BEGIN Data for this task

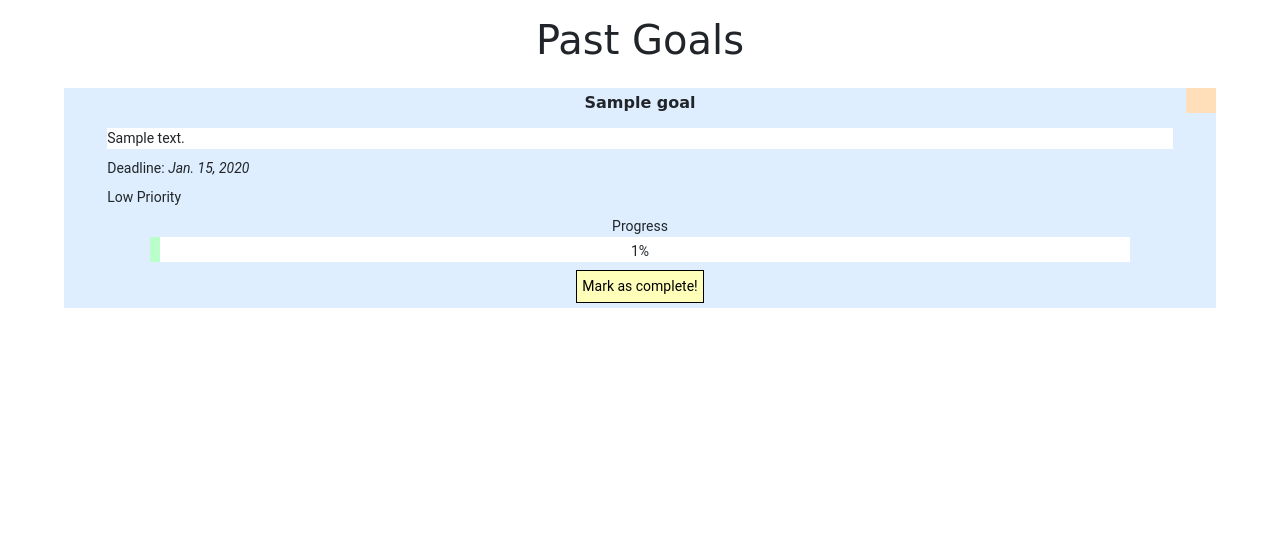
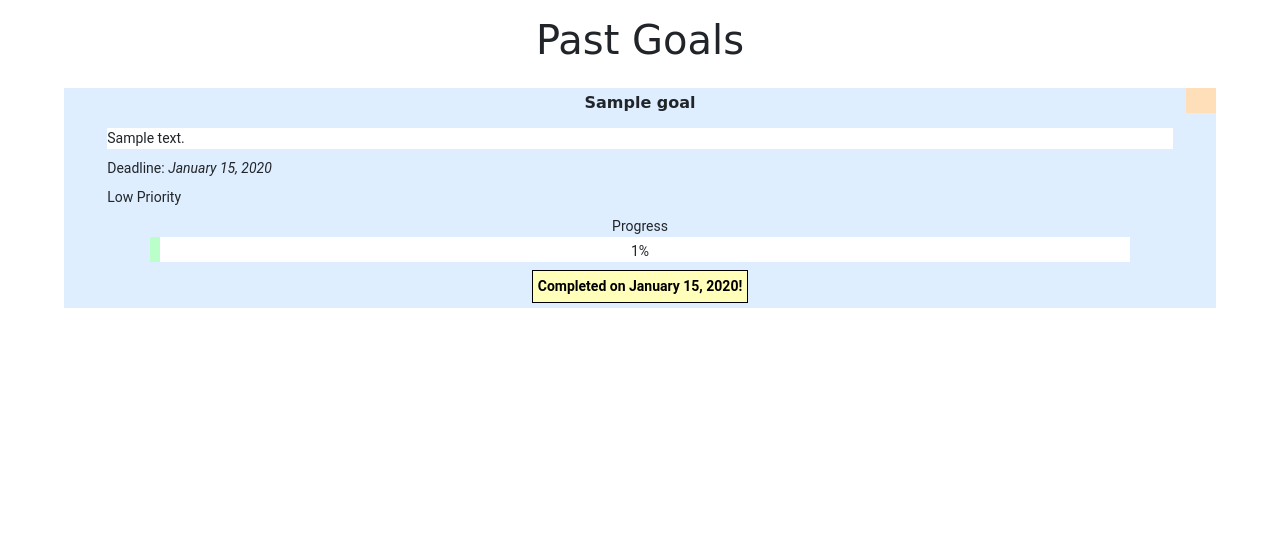
Before and after one commit to bwilkins96/Goal_e, a Django app: page /pastGoals in a window 1280 px wide. Shown: the part 55-598 px from the top of the page. Run offline with Django 4.2, Linux system fonts and the light colour scheme; tables that the repository leaves empty hold one stand-in row (values such as "Sample post"); some libraries are stand-ins or nearby versions; some web fonts are replaced.

Commit message:
mark goal as complete 2

```diff
--- a/goal_e_project/goal_e/models.py
+++ b/goal_e_project/goal_e/models.py
@@ -1,5 +1,7 @@
 from datetime import date
 from django.db import models
+
+from .utils import get_full_date
 
 class Goal(models.Model):
     """Goal model class"""
@@ -23,6 +25,13 @@
 
         return f'{self.progress:.2f}%'
 
+    def get_deadline_str(self):
+        return get_full_date(self.deadline)
+
+    def get_completed_str(self):
+        if self.completed:
+            return get_full_date(self.completed)
+
     def complete_goal(self):
         self.completed = date.today()
         self.progress = 100.0
--- a/goal_e_project/goal_e/static/goal_e/utils.js
+++ b/goal_e_project/goal_e/static/goal_e/utils.js
@@ -48,8 +48,10 @@
     const goalCard = document.getElementById(id);
     const completeBtn = goalCard.querySelector('.completeBtn');
     const progBar = goalCard.querySelector('.progBar .bar');
+    const progText = goalCard.querySelector('.progBar p');
 
     completeBtn.classList.add('completedMsg');
-    completeBtn.innerText = 'Completed on November 2, 2023!';
+    completeBtn.innerText = `Completed on ${responseData['dateStr']}!`;
     progBar.style.width = '100%';
+    progText.innerText = '100%';
 }
--- a/goal_e_project/goal_e/templates/goal_e/index.html
+++ b/goal_e_project/goal_e/templates/goal_e/index.html
@@ -37,7 +37,7 @@
                 </a>
 
                 <div class="descript">{{ goal.description }}</div>
-                <div class="deadline">Deadline: <span>{{ goal.deadline }}</span></div>
+                <div class="deadline">Deadline: <span>{{ goal.get_deadline_str }}</span></div>
                 <div class="priority">{{ goal.get_priority_display }} Priority</div>
 
                 <div class="prog">
@@ -49,7 +49,11 @@
                     </div>
                 </div>
 
-                <button class="completeBtn" id="completeBtn{{ goal.id }}" type="button" onclick="markGoalComplete({{ goal.id }})">Mark as complete!</button>
+                {% if goal.completed %}
+                    <button class="completeBtn completedMsg" id="completeBtn{{ goal.id }}" type="button">Completed on {{ goal.get_completed_str }}!</button>
+                {% else %}
+                    <button class="completeBtn" id="completeBtn{{ goal.id }}" type="button" onclick="markGoalComplete({{ goal.id }})">Mark as complete!</button>
+                {% endif %}
             </div>
 
         {% endfor %}
--- a/goal_e_project/goal_e/utils.py
+++ b/goal_e_project/goal_e/utils.py
@@ -11,5 +11,8 @@
         request.POST['progress'],
     ]
 
-def get_yyyy_mm_dd(date_inst: date):
+def get_yyyy_mm_dd(date_inst: date) -> str:
     return date_inst.strftime('%Y-%m-%d')
+
+def get_full_date(date_inst: date) -> str:
+    return date_inst.strftime('%B %d, %Y')
--- a/goal_e_project/goal_e/views.py
+++ b/goal_e_project/goal_e/views.py
@@ -82,7 +82,8 @@
 
         response = {
             'pointsAdded': 15000,
-            'newPointsTotal': 30000
+            'newPointsTotal': 30000,
+            'dateStr': goal.get_completed_str()
         }
 
     return JsonResponse(response)
```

END Data for this task

◆ Your task ◆
Select the lines from the entries that include the word "utils".

◆ Solved exercise ◆
+from .utils import get_full_date
--- a/goal_e_project/goal_e/static/goal_e/utils.js
+++ b/goal_e_project/goal_e/static/goal_e/utils.js
--- a/goal_e_project/goal_e/utils.py
+++ b/goal_e_project/goal_e/utils.py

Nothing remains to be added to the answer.